Web document revisions:
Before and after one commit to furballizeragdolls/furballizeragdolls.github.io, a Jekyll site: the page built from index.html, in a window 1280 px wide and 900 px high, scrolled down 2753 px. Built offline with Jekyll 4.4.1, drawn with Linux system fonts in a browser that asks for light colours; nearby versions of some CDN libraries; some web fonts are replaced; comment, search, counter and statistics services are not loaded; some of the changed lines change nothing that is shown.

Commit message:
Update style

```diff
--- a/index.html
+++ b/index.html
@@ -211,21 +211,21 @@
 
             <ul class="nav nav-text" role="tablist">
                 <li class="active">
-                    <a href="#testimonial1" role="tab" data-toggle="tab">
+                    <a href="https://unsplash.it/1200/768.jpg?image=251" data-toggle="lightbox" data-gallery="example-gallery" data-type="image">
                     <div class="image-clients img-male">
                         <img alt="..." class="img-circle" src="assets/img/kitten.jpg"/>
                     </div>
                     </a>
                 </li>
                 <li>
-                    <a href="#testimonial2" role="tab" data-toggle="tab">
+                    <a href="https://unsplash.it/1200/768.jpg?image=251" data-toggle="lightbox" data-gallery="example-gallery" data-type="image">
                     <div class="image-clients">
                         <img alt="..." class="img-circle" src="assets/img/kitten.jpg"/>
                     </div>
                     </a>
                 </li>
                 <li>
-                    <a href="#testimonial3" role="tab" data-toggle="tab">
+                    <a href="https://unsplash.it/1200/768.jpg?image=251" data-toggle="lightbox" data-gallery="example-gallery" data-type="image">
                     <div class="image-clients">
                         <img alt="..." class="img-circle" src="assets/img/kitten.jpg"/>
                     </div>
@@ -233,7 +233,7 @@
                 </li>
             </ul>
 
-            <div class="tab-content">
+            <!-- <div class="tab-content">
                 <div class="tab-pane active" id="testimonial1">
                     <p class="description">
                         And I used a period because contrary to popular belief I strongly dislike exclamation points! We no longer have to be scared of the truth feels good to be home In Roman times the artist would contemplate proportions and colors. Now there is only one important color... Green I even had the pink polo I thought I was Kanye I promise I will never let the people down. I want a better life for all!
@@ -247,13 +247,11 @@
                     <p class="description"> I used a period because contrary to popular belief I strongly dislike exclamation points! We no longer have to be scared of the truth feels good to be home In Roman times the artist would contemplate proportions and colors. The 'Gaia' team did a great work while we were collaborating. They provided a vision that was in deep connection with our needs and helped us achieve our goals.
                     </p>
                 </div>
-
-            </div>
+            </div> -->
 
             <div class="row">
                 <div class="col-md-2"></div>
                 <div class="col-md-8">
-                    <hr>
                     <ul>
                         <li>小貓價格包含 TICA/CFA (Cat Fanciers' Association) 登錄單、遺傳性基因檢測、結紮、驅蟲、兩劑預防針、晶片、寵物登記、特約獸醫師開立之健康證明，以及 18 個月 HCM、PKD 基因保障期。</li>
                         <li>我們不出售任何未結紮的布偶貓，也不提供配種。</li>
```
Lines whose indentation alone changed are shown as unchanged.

◆ Work task: Every line of the records that includes the word "html" should be gathered.

◆ Answer for this exercise:
Before and after one commit to furballizeragdolls/furballizeragdolls.github.io, a Jekyll site: the page built from index.html, in a window 1280 px wide and 900 px high, scrolled down 2753 px. Built offline with Jekyll 4.4.1, drawn with Linux system fonts in a browser that asks for light colours; nearby versions of some CDN libraries; some web fonts are replaced; comment, search, counter and statistics services are not loaded; some of the changed lines change nothing that is shown.
--- a/index.html
+++ b/index.html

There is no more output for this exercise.